Change listing data
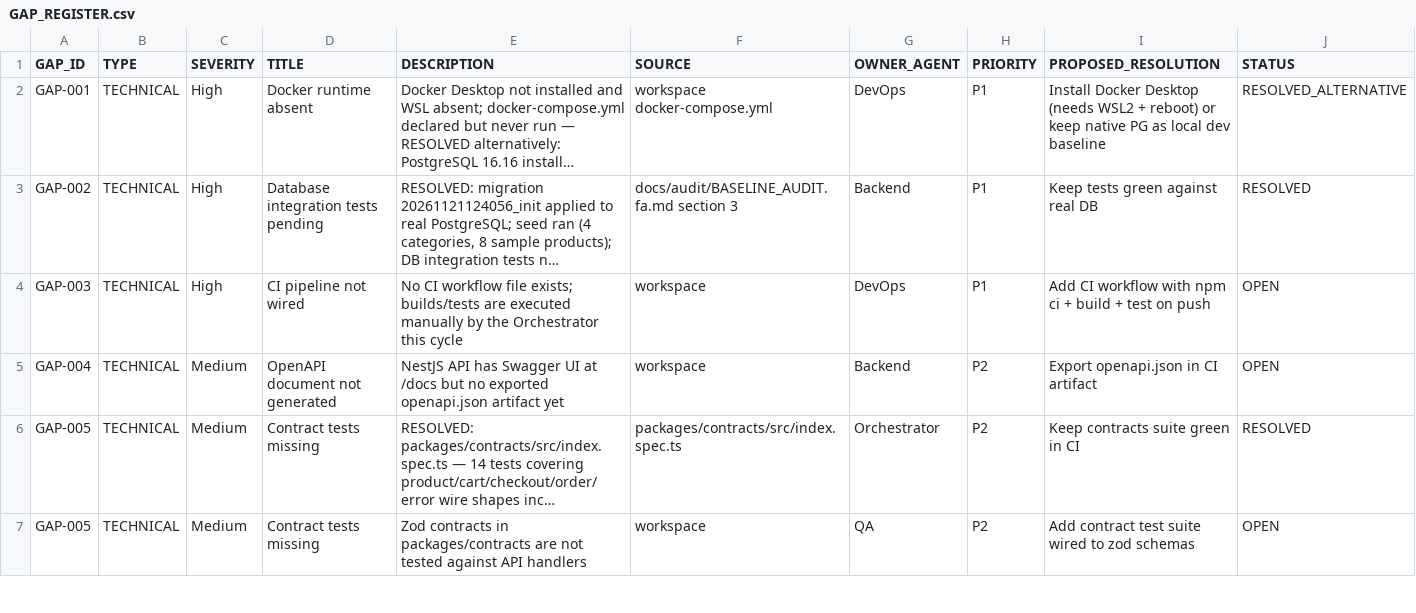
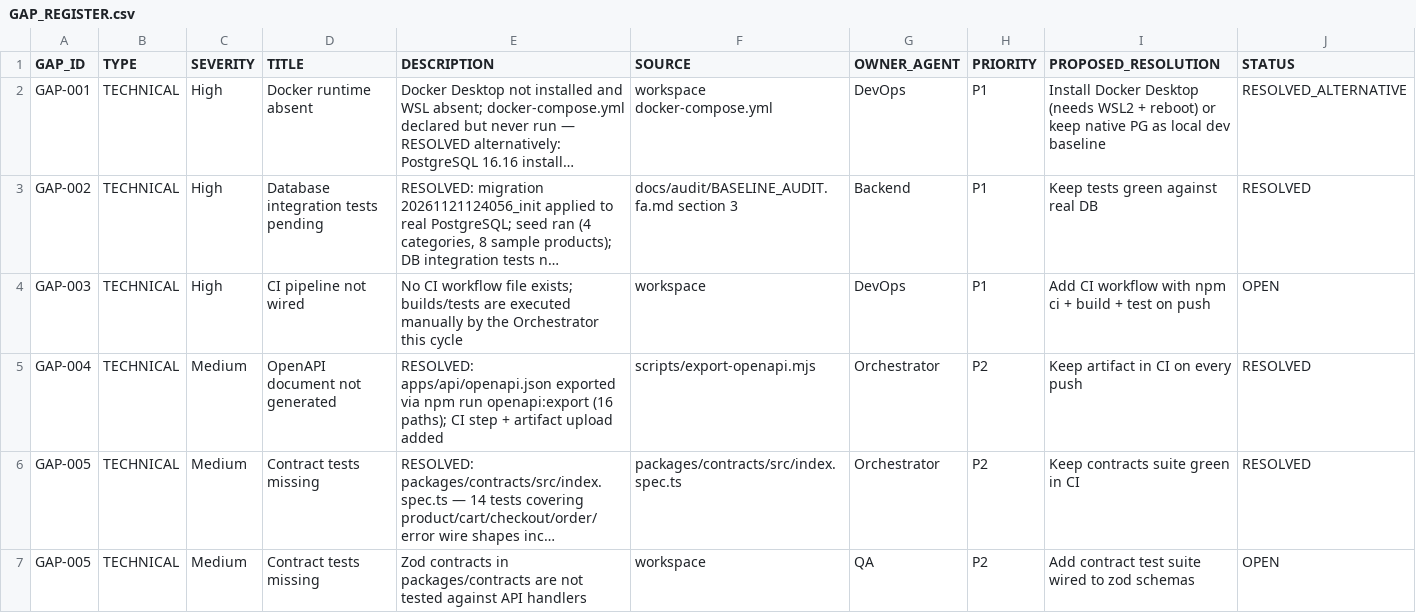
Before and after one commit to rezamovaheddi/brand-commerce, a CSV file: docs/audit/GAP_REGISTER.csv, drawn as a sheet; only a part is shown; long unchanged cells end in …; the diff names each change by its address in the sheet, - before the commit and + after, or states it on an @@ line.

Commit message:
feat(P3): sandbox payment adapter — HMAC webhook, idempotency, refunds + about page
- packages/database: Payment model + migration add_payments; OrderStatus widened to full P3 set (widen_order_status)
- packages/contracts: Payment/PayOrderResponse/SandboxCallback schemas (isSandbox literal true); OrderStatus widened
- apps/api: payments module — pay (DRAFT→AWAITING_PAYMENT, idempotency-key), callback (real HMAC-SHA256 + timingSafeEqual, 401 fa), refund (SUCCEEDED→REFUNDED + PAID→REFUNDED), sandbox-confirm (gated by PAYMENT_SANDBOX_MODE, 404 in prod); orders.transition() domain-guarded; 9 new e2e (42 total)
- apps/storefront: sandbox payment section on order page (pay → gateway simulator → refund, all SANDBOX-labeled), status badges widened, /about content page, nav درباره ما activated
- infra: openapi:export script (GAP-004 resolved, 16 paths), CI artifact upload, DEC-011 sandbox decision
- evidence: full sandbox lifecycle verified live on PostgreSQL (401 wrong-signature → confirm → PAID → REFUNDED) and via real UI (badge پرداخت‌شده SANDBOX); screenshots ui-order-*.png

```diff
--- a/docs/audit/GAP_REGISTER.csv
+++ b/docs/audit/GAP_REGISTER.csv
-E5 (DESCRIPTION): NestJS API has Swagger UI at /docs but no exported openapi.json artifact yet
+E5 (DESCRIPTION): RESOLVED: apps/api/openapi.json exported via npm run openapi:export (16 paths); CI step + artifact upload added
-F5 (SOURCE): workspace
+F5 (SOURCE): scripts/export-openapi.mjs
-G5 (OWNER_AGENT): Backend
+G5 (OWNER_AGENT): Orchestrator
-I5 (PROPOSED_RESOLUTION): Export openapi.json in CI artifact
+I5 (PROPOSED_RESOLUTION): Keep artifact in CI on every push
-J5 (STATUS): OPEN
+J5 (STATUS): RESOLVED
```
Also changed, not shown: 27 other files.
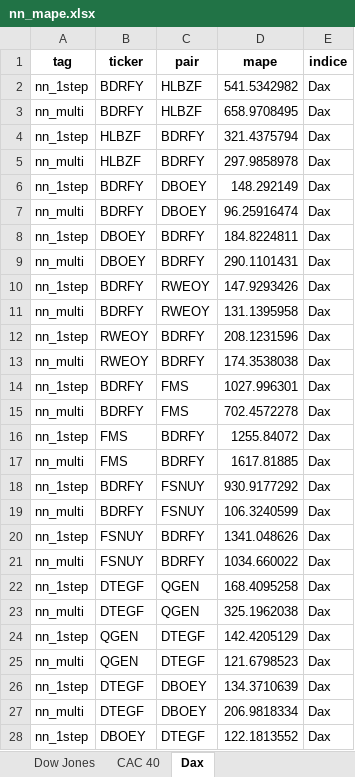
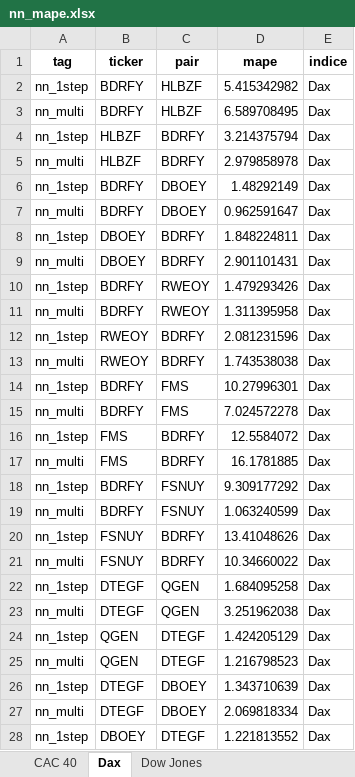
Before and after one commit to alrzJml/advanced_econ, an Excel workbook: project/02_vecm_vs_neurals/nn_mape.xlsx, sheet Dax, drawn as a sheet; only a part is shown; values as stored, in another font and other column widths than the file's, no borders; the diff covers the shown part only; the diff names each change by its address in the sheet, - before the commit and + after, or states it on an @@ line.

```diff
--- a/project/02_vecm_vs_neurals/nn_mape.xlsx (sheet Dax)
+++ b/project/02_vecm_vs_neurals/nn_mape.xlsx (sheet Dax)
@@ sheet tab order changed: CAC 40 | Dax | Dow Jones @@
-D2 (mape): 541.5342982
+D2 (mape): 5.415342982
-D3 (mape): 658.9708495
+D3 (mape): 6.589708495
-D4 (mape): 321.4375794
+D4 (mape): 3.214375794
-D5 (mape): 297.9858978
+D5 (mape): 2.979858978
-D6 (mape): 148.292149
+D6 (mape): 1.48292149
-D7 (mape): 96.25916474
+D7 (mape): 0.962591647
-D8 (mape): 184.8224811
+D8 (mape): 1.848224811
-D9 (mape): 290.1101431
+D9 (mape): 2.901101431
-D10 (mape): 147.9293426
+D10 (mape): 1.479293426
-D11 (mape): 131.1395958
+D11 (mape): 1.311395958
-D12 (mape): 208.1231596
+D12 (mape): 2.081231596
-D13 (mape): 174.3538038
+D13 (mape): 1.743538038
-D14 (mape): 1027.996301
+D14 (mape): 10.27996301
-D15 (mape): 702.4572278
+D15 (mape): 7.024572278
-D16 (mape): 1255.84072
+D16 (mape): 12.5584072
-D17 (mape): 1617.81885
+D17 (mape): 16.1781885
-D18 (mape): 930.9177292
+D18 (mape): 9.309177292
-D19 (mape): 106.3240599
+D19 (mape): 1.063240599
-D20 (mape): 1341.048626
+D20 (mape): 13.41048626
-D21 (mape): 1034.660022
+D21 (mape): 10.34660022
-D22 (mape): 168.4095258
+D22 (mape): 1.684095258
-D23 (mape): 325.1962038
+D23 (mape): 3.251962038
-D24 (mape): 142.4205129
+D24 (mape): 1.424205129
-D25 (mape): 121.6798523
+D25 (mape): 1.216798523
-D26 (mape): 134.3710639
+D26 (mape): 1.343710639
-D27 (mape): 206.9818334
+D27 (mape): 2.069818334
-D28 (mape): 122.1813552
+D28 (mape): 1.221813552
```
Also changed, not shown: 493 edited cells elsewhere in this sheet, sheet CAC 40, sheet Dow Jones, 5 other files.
--
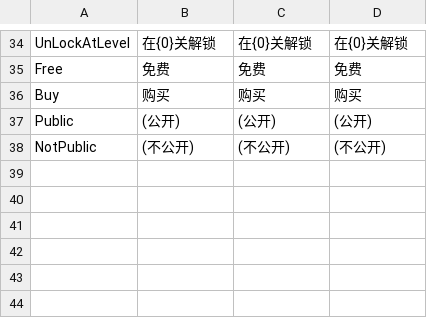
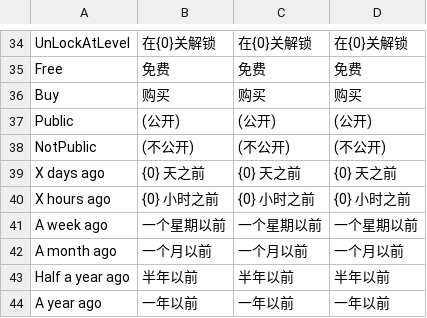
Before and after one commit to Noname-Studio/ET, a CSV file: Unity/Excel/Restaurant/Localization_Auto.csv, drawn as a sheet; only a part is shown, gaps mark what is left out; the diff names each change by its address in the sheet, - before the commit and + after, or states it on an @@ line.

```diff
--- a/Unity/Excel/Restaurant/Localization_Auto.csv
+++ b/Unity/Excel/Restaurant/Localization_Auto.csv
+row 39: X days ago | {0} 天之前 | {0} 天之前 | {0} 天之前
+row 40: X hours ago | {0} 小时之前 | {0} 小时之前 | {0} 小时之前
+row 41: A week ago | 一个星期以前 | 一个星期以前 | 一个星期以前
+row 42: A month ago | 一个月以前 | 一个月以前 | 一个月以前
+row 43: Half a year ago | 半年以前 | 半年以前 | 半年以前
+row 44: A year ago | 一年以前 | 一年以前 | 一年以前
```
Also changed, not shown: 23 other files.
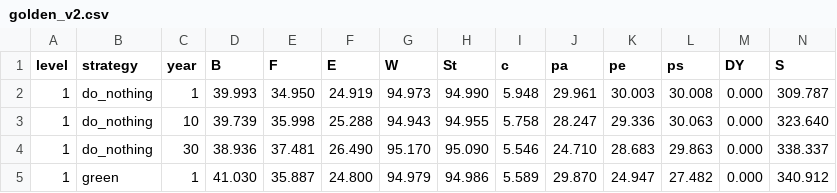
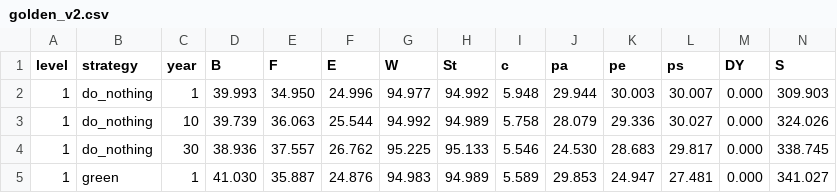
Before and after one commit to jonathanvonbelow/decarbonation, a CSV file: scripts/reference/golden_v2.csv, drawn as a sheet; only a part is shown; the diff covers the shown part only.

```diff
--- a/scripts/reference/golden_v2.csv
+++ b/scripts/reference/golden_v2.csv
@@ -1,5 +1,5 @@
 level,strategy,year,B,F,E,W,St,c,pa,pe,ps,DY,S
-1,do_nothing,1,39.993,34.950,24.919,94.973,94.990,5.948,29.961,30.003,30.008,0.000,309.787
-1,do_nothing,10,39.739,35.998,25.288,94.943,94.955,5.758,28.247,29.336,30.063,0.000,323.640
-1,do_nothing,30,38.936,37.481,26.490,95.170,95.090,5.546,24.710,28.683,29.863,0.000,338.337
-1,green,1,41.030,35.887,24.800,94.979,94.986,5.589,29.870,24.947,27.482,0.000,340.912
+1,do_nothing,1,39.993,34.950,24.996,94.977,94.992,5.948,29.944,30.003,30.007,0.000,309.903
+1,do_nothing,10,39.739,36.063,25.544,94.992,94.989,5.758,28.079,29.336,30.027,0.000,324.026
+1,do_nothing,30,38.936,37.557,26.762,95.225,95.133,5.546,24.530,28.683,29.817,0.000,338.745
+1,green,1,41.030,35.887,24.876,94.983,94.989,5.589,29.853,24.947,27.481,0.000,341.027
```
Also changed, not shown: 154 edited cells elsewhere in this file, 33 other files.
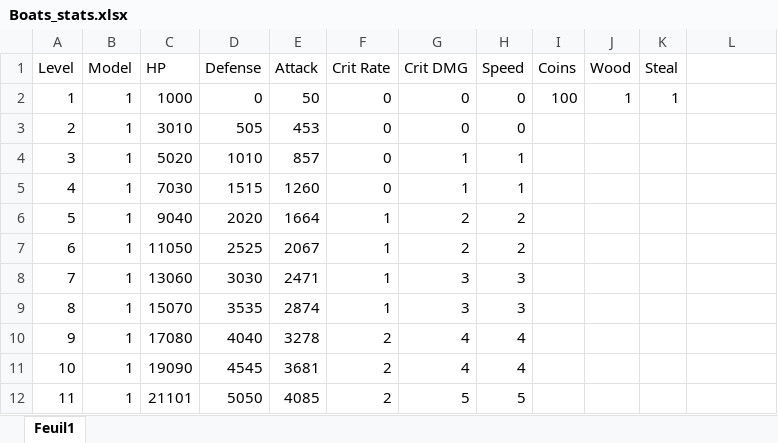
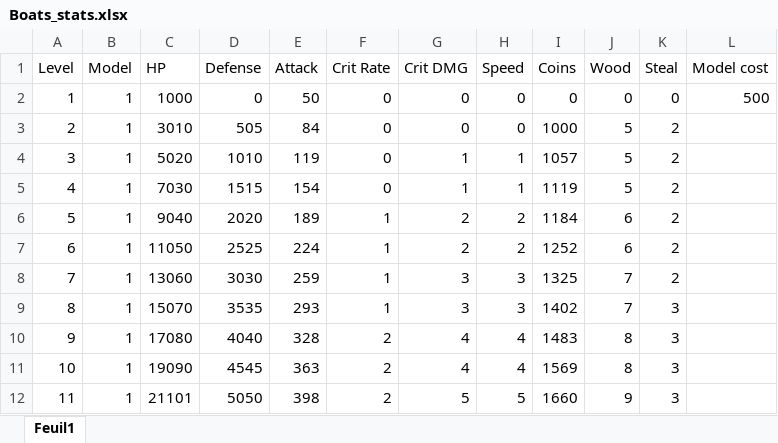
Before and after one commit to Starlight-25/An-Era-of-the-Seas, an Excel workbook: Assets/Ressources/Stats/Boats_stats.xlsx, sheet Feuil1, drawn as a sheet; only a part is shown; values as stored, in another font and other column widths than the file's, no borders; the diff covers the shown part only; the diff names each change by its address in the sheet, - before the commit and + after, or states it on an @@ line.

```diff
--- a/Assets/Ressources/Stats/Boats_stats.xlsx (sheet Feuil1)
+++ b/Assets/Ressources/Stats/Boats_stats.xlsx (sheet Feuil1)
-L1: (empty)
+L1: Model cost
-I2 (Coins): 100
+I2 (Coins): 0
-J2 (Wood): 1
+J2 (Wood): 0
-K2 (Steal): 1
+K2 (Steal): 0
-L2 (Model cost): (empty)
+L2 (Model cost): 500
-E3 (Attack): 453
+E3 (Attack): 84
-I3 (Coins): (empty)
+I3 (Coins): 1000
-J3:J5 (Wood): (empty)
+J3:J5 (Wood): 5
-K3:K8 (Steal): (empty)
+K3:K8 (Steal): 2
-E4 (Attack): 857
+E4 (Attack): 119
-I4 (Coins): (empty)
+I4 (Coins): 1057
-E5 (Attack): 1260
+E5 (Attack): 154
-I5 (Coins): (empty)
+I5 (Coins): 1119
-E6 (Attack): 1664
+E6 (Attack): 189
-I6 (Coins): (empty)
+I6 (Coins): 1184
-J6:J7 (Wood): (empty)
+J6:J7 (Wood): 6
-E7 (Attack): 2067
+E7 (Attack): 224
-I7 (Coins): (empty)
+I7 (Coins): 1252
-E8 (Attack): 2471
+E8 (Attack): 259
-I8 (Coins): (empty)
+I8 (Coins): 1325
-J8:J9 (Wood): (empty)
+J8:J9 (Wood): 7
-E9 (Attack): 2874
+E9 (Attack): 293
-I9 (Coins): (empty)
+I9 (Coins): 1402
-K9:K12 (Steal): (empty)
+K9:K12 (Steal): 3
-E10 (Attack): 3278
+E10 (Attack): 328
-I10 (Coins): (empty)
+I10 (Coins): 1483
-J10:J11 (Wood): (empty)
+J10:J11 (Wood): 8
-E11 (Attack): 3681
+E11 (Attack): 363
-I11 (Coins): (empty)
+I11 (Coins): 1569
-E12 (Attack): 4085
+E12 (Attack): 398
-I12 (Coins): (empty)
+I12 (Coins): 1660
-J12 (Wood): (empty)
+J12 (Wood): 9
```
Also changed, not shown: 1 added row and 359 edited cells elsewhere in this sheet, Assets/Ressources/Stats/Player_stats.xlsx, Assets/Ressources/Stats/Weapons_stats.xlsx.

## Exercise goal
A complete answer gives every line of the records holding "Steal".

## Exercise response
-K2 (Steal): 1
+K2 (Steal): 0
-K3:K8 (Steal): (empty)
+K3:K8 (Steal): 2
-K9:K12 (Steal): (empty)
+K9:K12 (Steal): 3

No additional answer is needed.